Another 80Km and that was it, the end of day one. In to the motel, spread our kit out to dry and relax. Our bikes, Ducati GT1000 and Suzuki SV650 had performed superbly. Smooth responsive power, relaxed cruising, a real joy to ride. Tomorrow it’s another similar distance to Redding, northern California, with a Euro quarter final stop somewhere en-route.

California road trip

There was a time when I thought it might not happen. But come the weekend, California here I come.

After my 2010 road trip in to Oregon I desperately wanted to extend the bike road trip and take the Ducati to California. San Francisco was set as the destination and the plan started to come alive. Initially the road trip for 2012 was to be another solo ride, however my son invested in a Suzuki SV 650 and asked to come along. This would now be a father son adventure.

Preparation has not been without its hiccups and who’d have thought that finally getting Canadian citizenship would prove to be the issue. Put simply we’ve been subjected to Federal bureaucracy gone bad.
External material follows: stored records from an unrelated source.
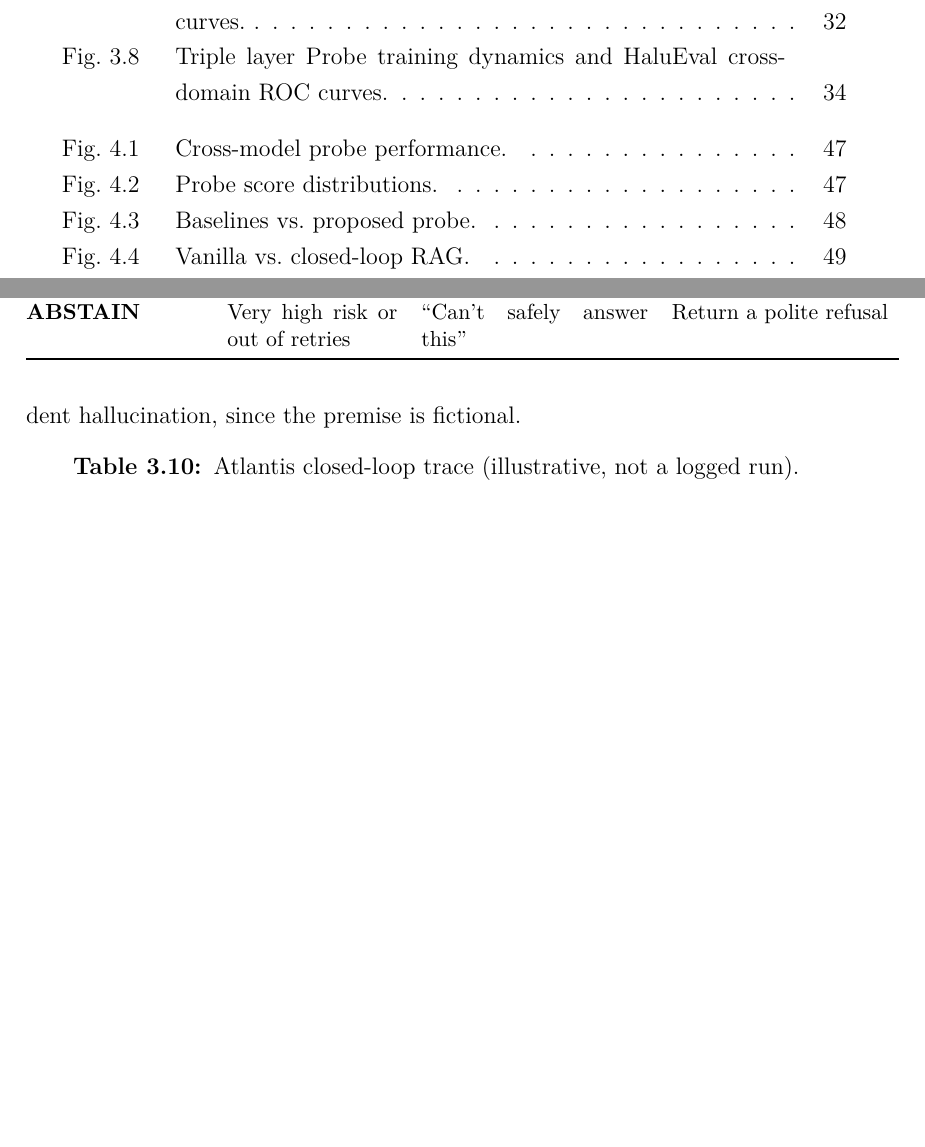
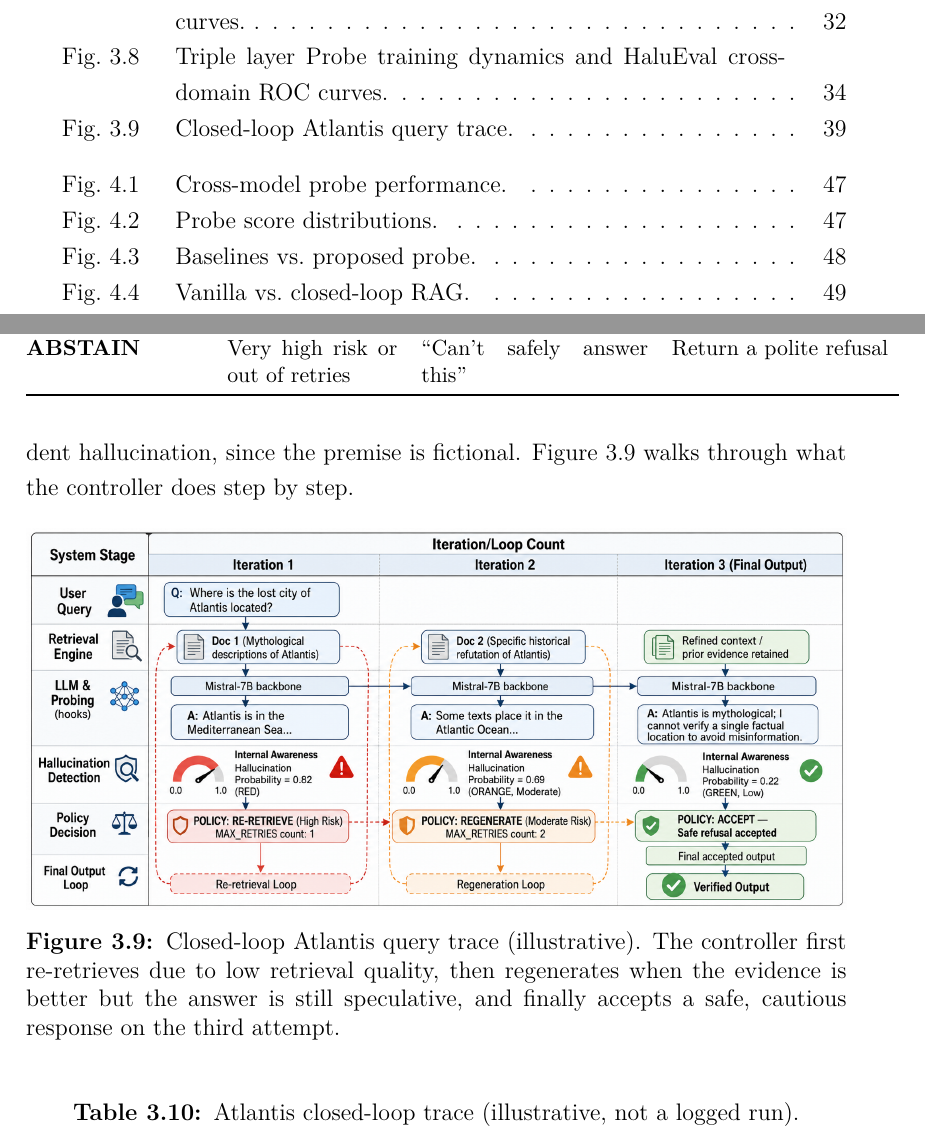
Before and after one commit to MD-Junayed000/LLM_cLosed_Loop_RAG, a LaTeX thesis (Closed_Loop/main.tex, which reads Closed_Loop/Chapter-5.tex): two parts of pages 12 and 55 of 87, joined at a grey line, cut so that both start at the same text, the shorter picture padded with empty space. Compiled offline with LuaLaTeX.

Commit message:
Add missing Query_Trace.png figure to controller trace section (fig:atlantis_trace)
Co-authored-by: Muhammad Junayed <mdjunayed573@gmail.com>

```diff
--- a/Closed_Loop/Chapter-5.tex
+++ b/Closed_Loop/Chapter-5.tex
@@ -609,7 +609,14 @@
 \subsection{Example Closed-Loop Trace}
 \label{sec:trace_ch7}
 
-To make the controller's behavior tangible, consider the following illustrative trace. We ask about the location of Atlantis---a query designed to invite a confident hallucination, since the premise is fictional.
+To make the controller's behavior tangible, consider the following illustrative trace. We ask about the location of Atlantis---a query designed to invite a confident hallucination, since the premise is fictional. Figure~\ref{fig:atlantis_trace} walks through what the controller does step by step.
+
+\begin{figure}[!htb]
+    \centering
+    \includegraphics[width=1.00\textwidth]{Images/Query_Trace.png}
+    \caption[Closed-loop Atlantis query trace.]{Closed-loop Atlantis query trace (illustrative). The controller first re-retrieves due to low retrieval quality, then regenerates when the evidence is better but the answer is still speculative, and finally accepts a safe, cautious response on the third attempt.}
+    \label{fig:atlantis_trace}
+\end{figure}
 
 \begin{table}[!htb]
 \centering
```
My sons citizenship certificate had an incorrect date of birth and that has made getting a passport somewhat challenging. Going south is easy, with dual citizenship we can enter the US on a UK passport. Getting back in to Canada, well, maybe a little more complex. After two passport office visits, MP’s office intervention, visits to Citizenship, we’ve arrived at a place where the trip is on despite the lack of a Canadian passport for my son. Smooth roads and sun beckon, San Francisco beckons time to saddle up and ride.

Again, this is what the relocation is about. The chance to experience the kind of ride that I could only dream about in the UK. The cool thing is having invested in Bluetooth bike to bike comms that interfaces with my phone I can even fire up some serious cruising music to enjoy. There are times when classic Tom Petty makes total sense. Music for highways.

There was a time when I thought it might not happen. But come the weekend, California here I come.

I intend to post each day on this trip and am looking forward to capturing the thoughts and feelings that only a challenge like a long road trip can generate. Boy I love being on the West Coast.